The Aces on Bridge: Saturday, October 21st, 2017

You never appreciate your anonymity until you don’t have it anymore.

Jason Priestley

S North
None ♠ Q J 9 2
 A J 8 7 5
♣ 9 7 4
West East
♠ 8
 Q 9 7 6
 K 6
♣ K Q J 8 6 3
♠ 10 7 3
 J 5 3 2
 Q 10 9
♣ 10 5 2
♠ A K 6 5 4
 A K 8 4
 4 3 2
♣ A
South West North East
1 ♠ 2 ♣ 4 ♠ Pass
5 ♣ Pass 5 Pass
5 Pass 6 ♠ All pass


Our last deal from the 2001 world championships contrasts two declarers in the same contract. First let’s see the unsuccessful declarer.
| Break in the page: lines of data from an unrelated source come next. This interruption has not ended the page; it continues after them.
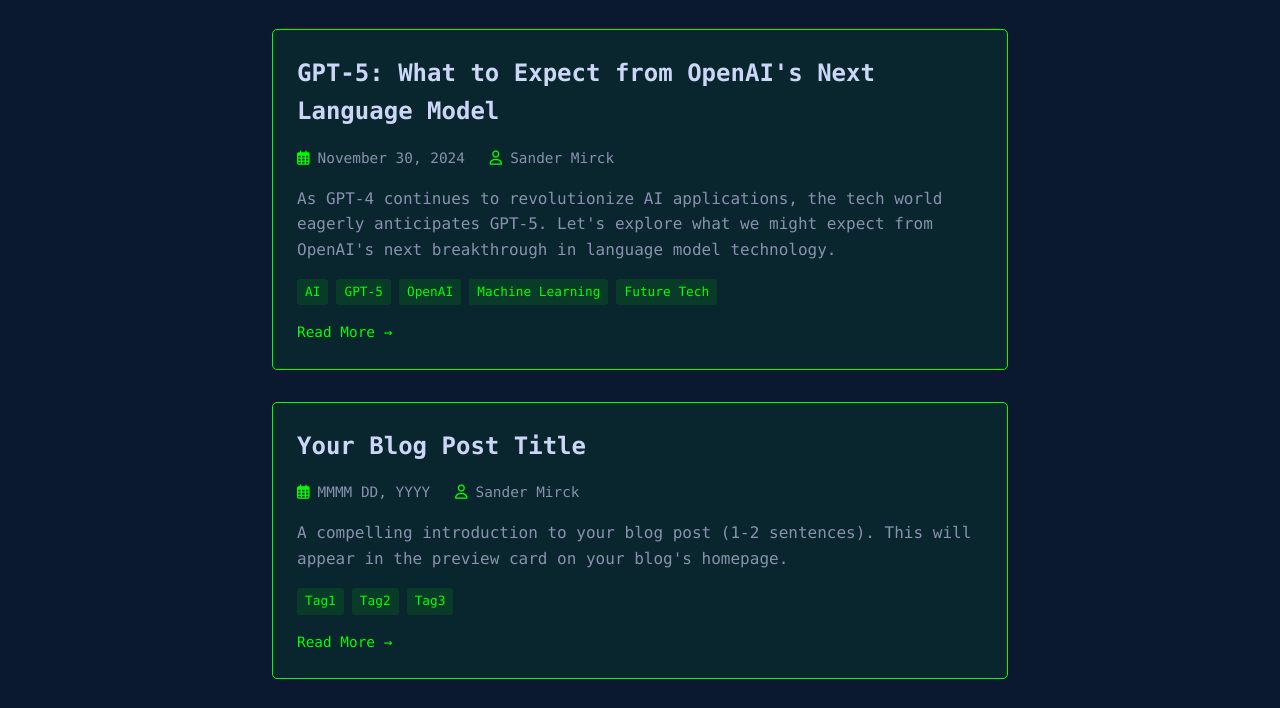
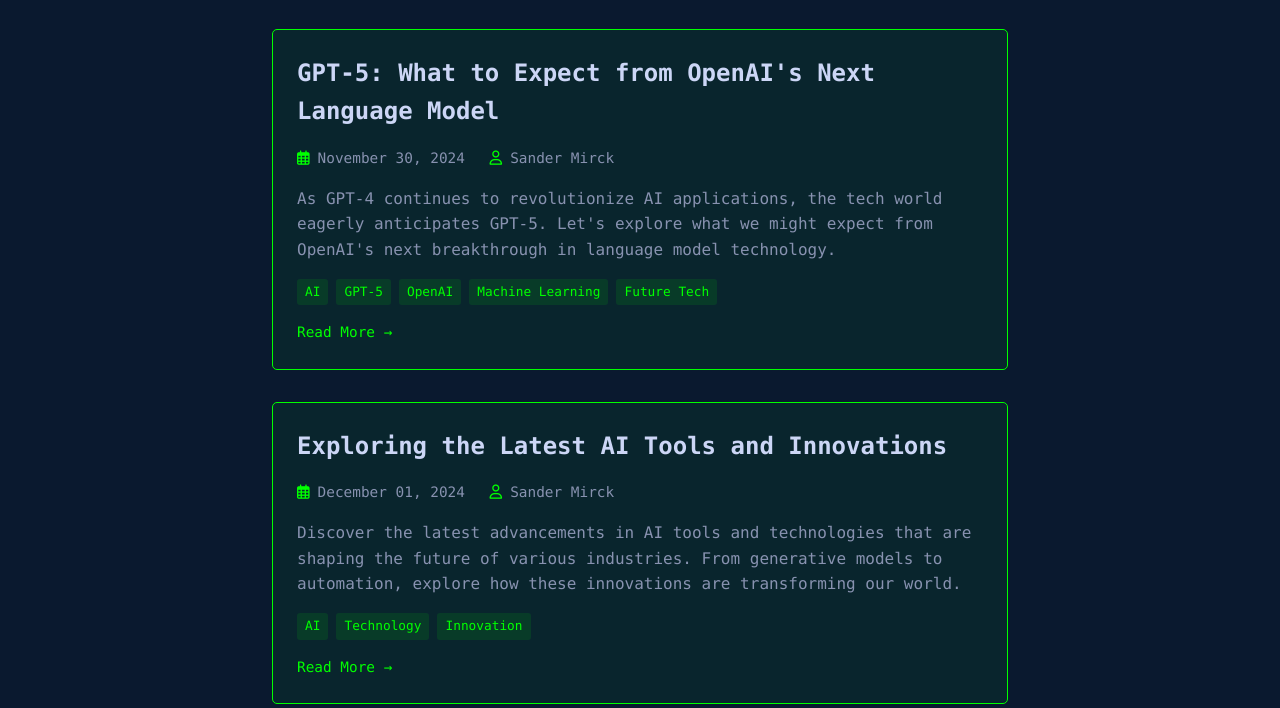
Before and after one commit to VOY463-code/AI-blog, a plain HTML site: page index.html in a window 1280 px wide. Shown: the part 189-897 px from the top of the page. Drawn offline with Linux system fonts and the light colour scheme.

Commit message:
Update index.html

```diff
--- a/index.html
+++ b/index.html
@@ -1,6 +1,4 @@
-<!DOCTYPE html>
-<html lang="en">
-<head>
+<html lang="en"><head>
     <meta charset="UTF-8">
     <meta name="viewport" content="width=device-width, initial-scale=1.0">
     <title>AI Development Blog</title>
@@ -197,16 +195,7 @@
                 <div class="tags"><span class="tag">AI</span><span class="tag">GPT-5</span><span class="tag">OpenAI</span><span class="tag">Machine Learning</span><span class="tag">Future Tech</span></div>
                 <a href="gpt-5-what-to-expect-from-openai-s-next-language-model.html" class="read-more">Read More →</a>
             </article>
-            <article class="blog-card">
-                <h2><a href="your-blog-post-title.html">Your Blog Post Title</a></h2>
-                <div class="blog-meta">
-                    <span><i class="far fa-calendar-alt"></i>MMMM DD, YYYY</span>
-                    <span><i class="far fa-user"></i>Sander Mirck</span>
-                </div>
-                <div class="blog-intro">A compelling introduction to your blog post (1-2 sentences). This will appear in the preview card on your blog's homepage.</div>
-                <div class="tags"><span class="tag">Tag1</span><span class="tag">Tag2</span><span class="tag">Tag3</span></div>
-                <a href="your-blog-post-title.html" class="read-more">Read More →</a>
-            </article>
+
             <article class="blog-card">
                 <h2><a href="exploring-the-latest-ai-tools-and-innovations.html">Exploring the Latest AI Tools and Innovations</a></h2>
                 <div class="blog-meta">
@@ -223,5 +212,5 @@
             <p> 2024 AI Development Blog. Built with by Cascade.</p>
         </footer>
     </div>
-</body>
-</html>
+
+</body></html>
```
For Indonesia, Robert Tobing drove to slam on finding a limit raise opposite with one key card. After a club lead he ruffed his heart losers in dummy and relied on the diamond honors being onside, once the 3-1 trump split did not allow him an endplay. Down one.

However, in the match between Italy and USA-I, the commentators saw both Souths had made their slam, and hypothesized that there must have been a misdeal. How could the slam make?

Well, both Bob Hamman and Alfredo Versace reached slam after West had bid clubs. Both won the opening club lead to advance a diamond at trick two, reasoning West would surely split his honors if he held both the king and queen. When West followed low unconcernedly, (yes, it was necessary to play the king) both declarers changed tack and set out to find an endplay. They took the diamond ace, then cashed the hearts and ruffed a heart, ruffed a club, ruffed a heart, and ruffed a club. Then they drew precisely one trump, and exited with a diamond.

In the three-card ending West was on lead, with only clubs left to lead. On the forced ruff and discard, dummy could take the ruff and declarer the discard. A spectacular flat board, while both West players and the vugraph commentators reached quickly (but a little too late) for the veil of anonymity.

Partner has a huge hand with something like eight to nine playing tricks in clubs. You could settle for game, but I think you are worth a splinter raise to four hearts. Let partner ask for aces or keycards if appropriate. He will be better placed to take control than you.


♠ Q J 9 2
 A J 8 7 5
♣ 9 7 4
South West North East
  1 Dbl. Pass
1 ♠ Pass 3 ♣ Pass

For details of Bobby Wolff’s autobiography, The Lone Wolff, contact If you would like to contact Bobby Wolff, please leave a comment at this blog.
Reproduced with permission of United Feature Syndicate, Inc., Copyright 2017. If you are interested in reprinting The Aces on Bridge column, contact